[[ Study material, beginning ]]

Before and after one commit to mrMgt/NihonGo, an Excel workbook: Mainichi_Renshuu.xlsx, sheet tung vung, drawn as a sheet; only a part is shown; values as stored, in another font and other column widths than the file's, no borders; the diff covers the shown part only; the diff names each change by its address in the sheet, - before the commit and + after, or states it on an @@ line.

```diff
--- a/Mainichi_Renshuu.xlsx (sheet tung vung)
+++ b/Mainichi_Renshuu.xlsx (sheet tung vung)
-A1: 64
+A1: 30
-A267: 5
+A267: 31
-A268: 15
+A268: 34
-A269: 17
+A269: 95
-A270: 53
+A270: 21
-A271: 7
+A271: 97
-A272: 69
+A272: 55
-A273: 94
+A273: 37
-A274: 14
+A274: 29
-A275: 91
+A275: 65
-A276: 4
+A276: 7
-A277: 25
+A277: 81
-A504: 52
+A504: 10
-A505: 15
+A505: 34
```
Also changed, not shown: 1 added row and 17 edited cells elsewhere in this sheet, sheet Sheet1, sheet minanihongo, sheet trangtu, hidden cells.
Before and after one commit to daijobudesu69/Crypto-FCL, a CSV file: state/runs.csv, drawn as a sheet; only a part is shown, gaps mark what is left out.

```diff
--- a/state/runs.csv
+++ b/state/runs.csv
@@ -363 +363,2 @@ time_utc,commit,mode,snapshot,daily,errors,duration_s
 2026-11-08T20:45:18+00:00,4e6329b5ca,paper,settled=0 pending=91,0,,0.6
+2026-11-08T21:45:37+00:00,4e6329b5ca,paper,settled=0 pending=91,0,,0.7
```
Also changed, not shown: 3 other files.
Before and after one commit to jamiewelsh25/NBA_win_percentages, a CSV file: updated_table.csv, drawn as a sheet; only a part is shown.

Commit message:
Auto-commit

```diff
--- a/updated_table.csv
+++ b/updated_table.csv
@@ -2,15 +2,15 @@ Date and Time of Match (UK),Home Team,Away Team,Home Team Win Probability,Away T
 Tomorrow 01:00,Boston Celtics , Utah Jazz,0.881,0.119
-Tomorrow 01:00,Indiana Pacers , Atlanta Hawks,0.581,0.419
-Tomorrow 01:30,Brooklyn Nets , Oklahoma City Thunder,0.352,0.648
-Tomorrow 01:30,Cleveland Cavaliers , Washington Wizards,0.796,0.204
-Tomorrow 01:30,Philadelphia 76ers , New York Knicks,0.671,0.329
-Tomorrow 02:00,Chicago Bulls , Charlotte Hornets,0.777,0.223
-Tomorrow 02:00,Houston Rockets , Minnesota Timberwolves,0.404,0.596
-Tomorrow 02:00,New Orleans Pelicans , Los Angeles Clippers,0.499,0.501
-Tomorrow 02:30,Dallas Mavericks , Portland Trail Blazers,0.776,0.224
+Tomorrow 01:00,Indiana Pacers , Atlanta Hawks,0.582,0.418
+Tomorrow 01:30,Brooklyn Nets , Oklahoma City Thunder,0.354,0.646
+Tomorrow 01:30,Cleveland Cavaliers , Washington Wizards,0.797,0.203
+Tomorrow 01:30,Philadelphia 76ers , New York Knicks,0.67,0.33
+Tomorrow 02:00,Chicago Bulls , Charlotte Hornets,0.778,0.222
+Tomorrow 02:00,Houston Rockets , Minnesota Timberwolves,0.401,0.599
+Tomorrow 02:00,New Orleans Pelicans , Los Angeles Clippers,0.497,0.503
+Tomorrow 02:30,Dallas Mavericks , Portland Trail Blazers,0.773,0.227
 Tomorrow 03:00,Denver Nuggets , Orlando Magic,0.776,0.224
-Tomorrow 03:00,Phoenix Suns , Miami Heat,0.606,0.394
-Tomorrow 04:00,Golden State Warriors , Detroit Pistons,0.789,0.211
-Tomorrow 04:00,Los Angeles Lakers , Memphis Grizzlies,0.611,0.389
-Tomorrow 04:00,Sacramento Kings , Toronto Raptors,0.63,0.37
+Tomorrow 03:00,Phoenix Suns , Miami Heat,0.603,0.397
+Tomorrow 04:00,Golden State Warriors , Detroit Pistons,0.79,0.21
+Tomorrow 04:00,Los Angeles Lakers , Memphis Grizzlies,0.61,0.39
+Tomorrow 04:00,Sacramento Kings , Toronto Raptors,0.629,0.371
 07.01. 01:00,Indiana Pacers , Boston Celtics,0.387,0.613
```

[[ Study material, end ]]

Required work> Go line by line through the material and count the lines holding the word "Angeles". State only the total.

Output for this exercise> 4